Donald Trump suggested Sunday that the United States should "seriously" consider profiling Muslims inside the country as a terrorism-fighting tool, the latest example of the Republican presidential nominee-in-waiting increasingly backing positions that could single out a group based on their religion.
"We really have to look at profiling," Trump said in an interview broadcast Sunday on CBS's "Face the Nation." ''It's not the worst thing to do."
The presumptive Republican presidential nominee added that he "hate(s) the concept of profiling, but we have to use common sense."
The statements are consistent with Trump's other, long-expressed views on how to stop terrorism in the United States, including a temporary ban on foreign Muslims from entering the country until the U.S. can figure out "what is going on."
Trump has doubled down on this approach since Omar Mateen carried out the worst mass shooting in modern American history on June 12 at a gay club in Orlando, Florida. Forty-nine people were killed in the attack, which stoked a mix of fears about terrorism, guns and violence against gays.
Mateen's motive isn't clear, but a letter from the chairman of the Senate Homeland Security Committee, Republican Ron Johnson of Wisconsin, said Mateen wrote on Facebook that "real muslims will never accept the filthy ways of the west." He also pledged allegiance to the Islamic State, his ex-wife said he was mentally ill and his father suggested that gays had angered him.
Trump's response to the tragedy was, in part, a pointed confrontation with Muslims, who he singled out for knowing where terrorists are and not turning them into authorities.
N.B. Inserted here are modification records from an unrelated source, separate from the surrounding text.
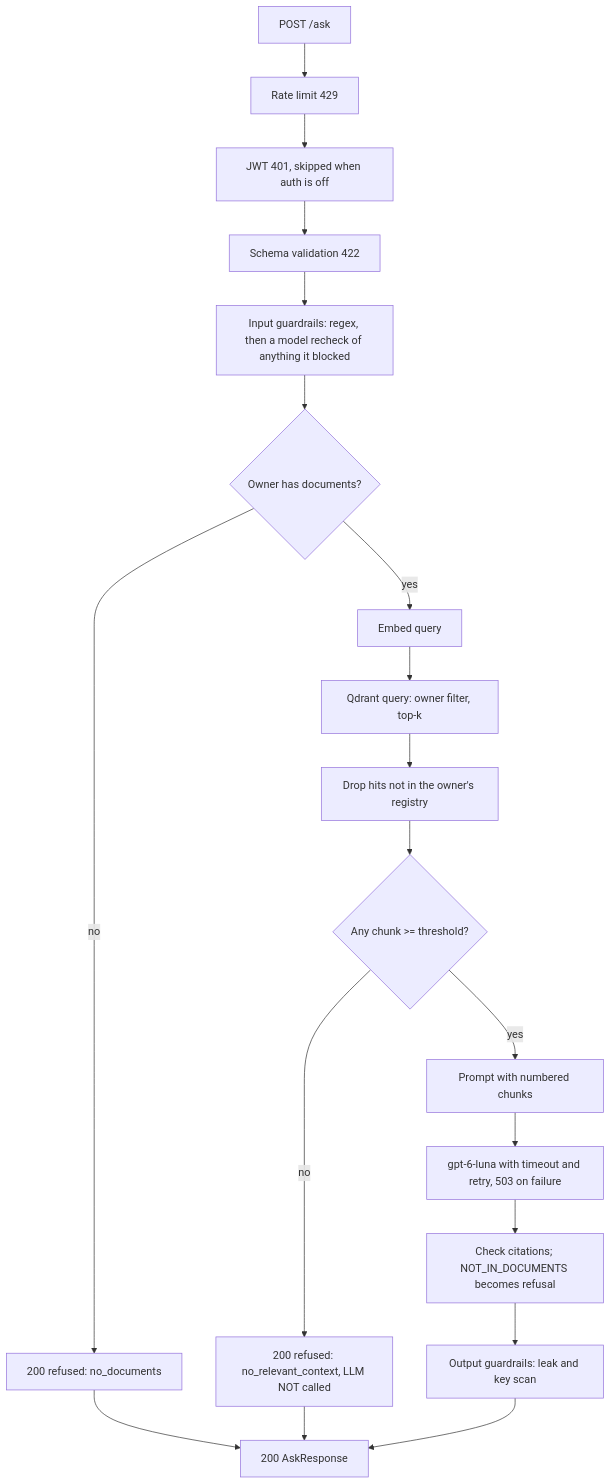
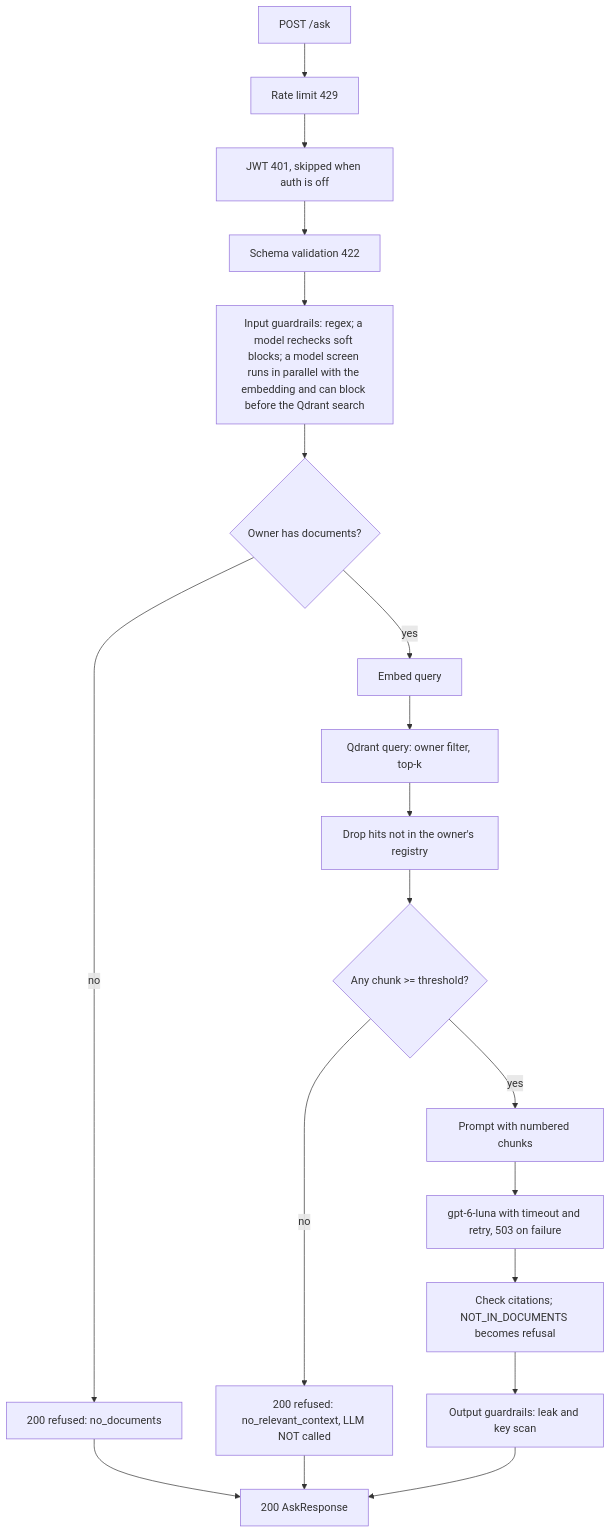
One commit to asadullahdot/Production-RAG-Service__Portfolio-01 changed the first of 2 diagrams in PLAN.md. Above: the diagram before and after it, drawn with Mermaid. The commit also changed other lines of this file and 12 other files, not shown here.

Commit message:
Pre-retrieval model screen (parallel with the embedding, can only block, reasoning off), patterns for the reported attack shapes, effort override for classifier calls

````diff
--- a/PLAN.md
+++ b/PLAN.md
@@ -94,21 +94,21 @@
 ```mermaid
 flowchart TD
   UI[POST /ask] --> RL[Rate limit 429]
   RL --> AU[JWT 401, skipped when auth is off]
   AU --> V[Schema validation 422]
-  V --> IG[Input guardrails: regex, then a model recheck of anything it blocked]
+  V --> IG[Input guardrails: regex; a model rechecks soft blocks; a model screen runs in parallel with the embedding and can block before the Qdrant search]
   IG --> EMPTY{Owner has documents?}
   EMPTY -->|no| R0[200 refused: no_documents]
   EMPTY -->|yes| EQ[Embed query]
   EQ --> VS[Qdrant query: owner filter, top-k]
   VS --> RF[Drop hits not in the owner's registry]
   RF --> TH{Any chunk >= threshold?}
   TH -->|no| R1[200 refused: no_relevant_context, LLM NOT called]
   TH -->|yes| PB[Prompt with numbered chunks]
   PB --> LLM[gpt-6-luna with timeout and retry, 503 on failure]
   LLM --> CC[Check citations; NOT_IN_DOCUMENTS becomes refusal]
   CC --> OG[Output guardrails: leak and key scan]
   OG --> RESP[200 AskResponse]
   R0 --> RESP
   R1 --> RESP
 ```
````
In the same speech, he also expanded his ban on Muslim immigration to include people from regions with a history of terrorism.
On Sunday, Trump also said the government should investigate mosques in the U.S. in much the same way the New York Police Department's Demographics Unit spied on Muslims and mosques around the city with help from the CIA. The group assembled databases on where Muslims lived, shopped, worked and prayed, infiltrated Muslim student groups, put informants in mosques and monitored sermons, the Associated Press reported in 2011.